> [Description of the task]: If a line in the entries below holds the string "const", copy it.

[Exercise material — start]

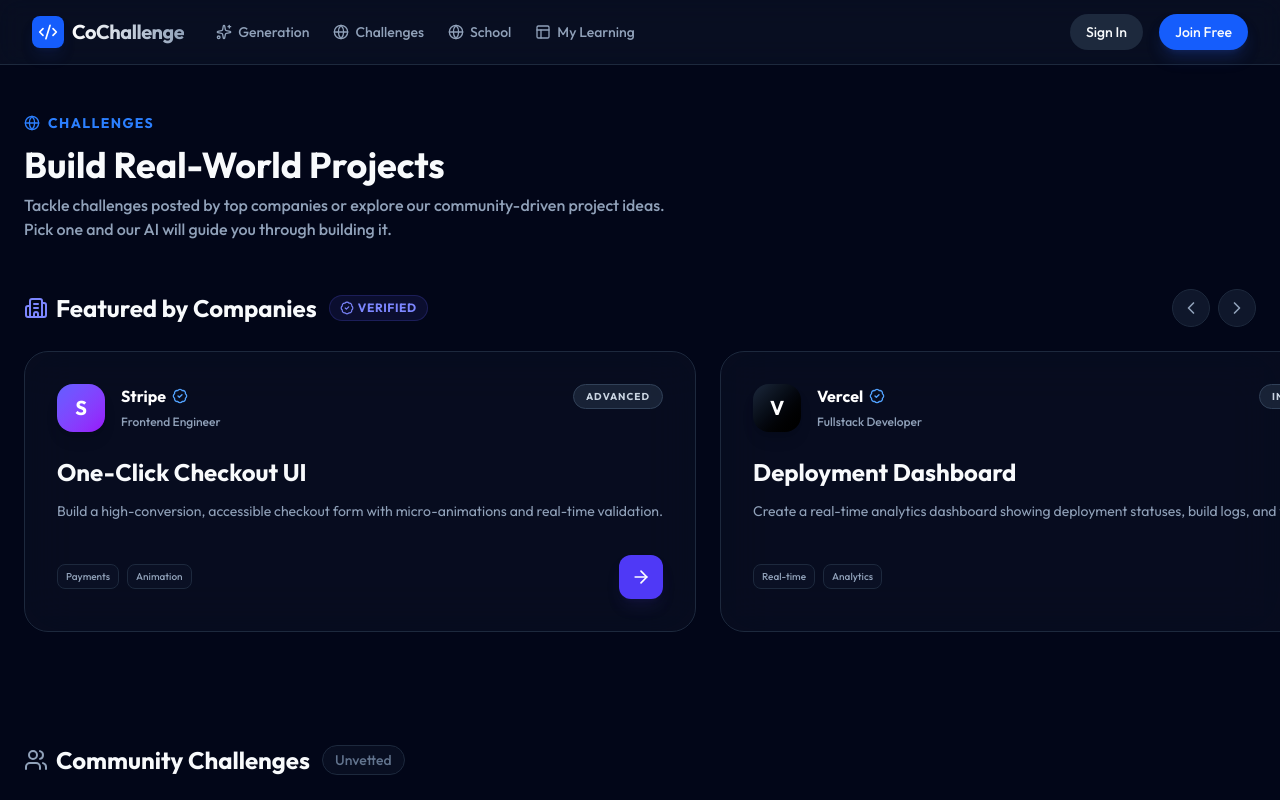
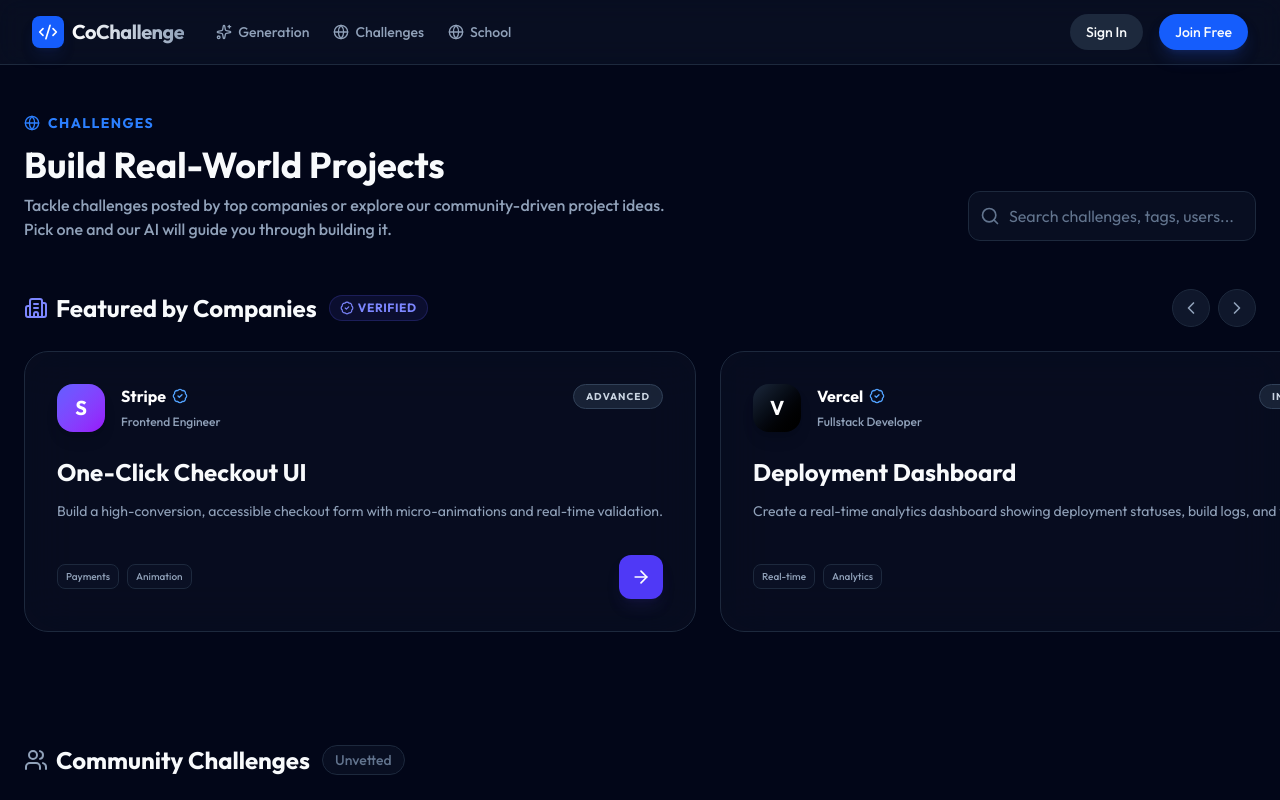
Before and after one commit to Jaeheek0319/CoChallenge, a React (Vite) app: page /challenges in a window 1280 px wide. Shown: the top 800 px of the page. Built offline with nearby package versions, Linux system fonts and the light colour scheme; no server answers.

Commit message:
working simple challenges search no filter

```diff
--- a/src/App.tsx
+++ b/src/App.tsx
@@ -62,10 +62,7 @@
                       <Globe className="w-4 h-4" />
                       School
                     </Link>
-                    <Link to="/dashboard" className="text-sm font-medium text-slate-400 hover:text-white transition-colors flex items-center gap-1.5">
-                      <Layout className="w-4 h-4" />
-                      My Learning
-                    </Link>
+
                   </div>
                 </div>
 
--- a/src/pages/Challenges.tsx
+++ b/src/pages/Challenges.tsx
@@ -1,7 +1,7 @@
-import React, { useRef } from 'react';
+import React, { useRef, useState } from 'react';
 import { useNavigate } from 'react-router-dom';
 import { motion } from 'motion/react';
-import { Globe, Heart, Users, ArrowRight, Code, BadgeCheck, Building2, ChevronRight, ChevronLeft, User } from 'lucide-react';
+import { Globe, Heart, Users, ArrowRight, Code, BadgeCheck, Building2, ChevronRight, ChevronLeft, User, Search } from 'lucide-react';
 
 const FEATURED_CHALLENGES = [
   {
@@ -100,6 +100,21 @@
 export function Challenges() {
   const navigate = useNavigate();
   const carouselRef = useRef<HTMLDivElement>(null);
+  const [searchQuery, setSearchQuery] = useState('');
+
+  const filteredFeatured = FEATURED_CHALLENGES.filter(c => {
+    const query = searchQuery.toLowerCase();
+    return c.title.toLowerCase().includes(query) ||
+           c.company.toLowerCase().includes(query) ||
+           c.tags.some(t => t.toLowerCase().includes(query));
+  });
+
+  const filteredCommunity = COMMUNITY_CHALLENGES.filter(c => {
+    const query = searchQuery.toLowerCase();
+    return c.title.toLowerCase().includes(query) ||
+           c.author.toLowerCase().includes(query) ||
+           c.tags.some(t => t.toLowerCase().includes(query));
+  });
 
   const scrollLeft = () => {
     if (carouselRef.current) {
@@ -127,6 +142,20 @@
             Tackle challenges posted by top companies or explore our community-driven project ideas.
             Pick one and our AI will guide you through building it.
           </p>
+        </div>
+
+        {/* Search Bar */}
+        <div className="w-full md:w-72 relative group">
+          <div className="absolute inset-y-0 left-0 pl-3 flex items-center pointer-events-none">
+            <Search className="w-5 h-5 text-slate-500 group-focus-within:text-blue-500 transition-colors" />
+          </div>
+          <input
+            type="text"
+            placeholder="Search challenges, tags, users..."
+            value={searchQuery}
+            onChange={(e) => setSearchQuery(e.target.value)}
+            className="w-full pl-10 pr-4 py-3 bg-slate-900/50 border border-slate-800 rounded-xl focus:outline-none focus:ring-2 focus:ring-blue-500/50 focus:border-blue-500 text-white placeholder-slate-500 transition-all"
+          />
         </div>
       </div>
 
@@ -163,7 +192,7 @@
           className="flex gap-6 overflow-x-auto pb-8 snap-x snap-mandatory -mx-6 px-6 [&::-webkit-scrollbar]:hidden"
           style={{ scrollbarWidth: 'none', msOverflowStyle: 'none' }}
         >
-          {FEATURED_CHALLENGES.map((challenge, idx) => (
+          {filteredFeatured.map((challenge, idx) => (
             <motion.div
               key={challenge.id}
               initial={{ opacity: 0, x: 20 }}
@@ -228,7 +257,7 @@
         </div>
 
         <div className="grid grid-cols-1 md:grid-cols-2 lg:grid-cols-4 gap-6">
-          {COMMUNITY_CHALLENGES.map((challenge, idx) => (
+          {filteredCommunity.map((challenge, idx) => (
             <motion.div
               key={challenge.id}
               initial={{ opacity: 0, y: 20 }}
```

[Exercise material — finish]

> [Task response]:
 const FEATURED_CHALLENGES = [
   const navigate = useNavigate();
   const carouselRef = useRef<HTMLDivElement>(null);
+  const [searchQuery, setSearchQuery] = useState('');
+  const filteredFeatured = FEATURED_CHALLENGES.filter(c => {
+    const query = searchQuery.toLowerCase();
+  const filteredCommunity = COMMUNITY_CHALLENGES.filter(c => {
+    const query = searchQuery.toLowerCase();
   const scrollLeft = () => {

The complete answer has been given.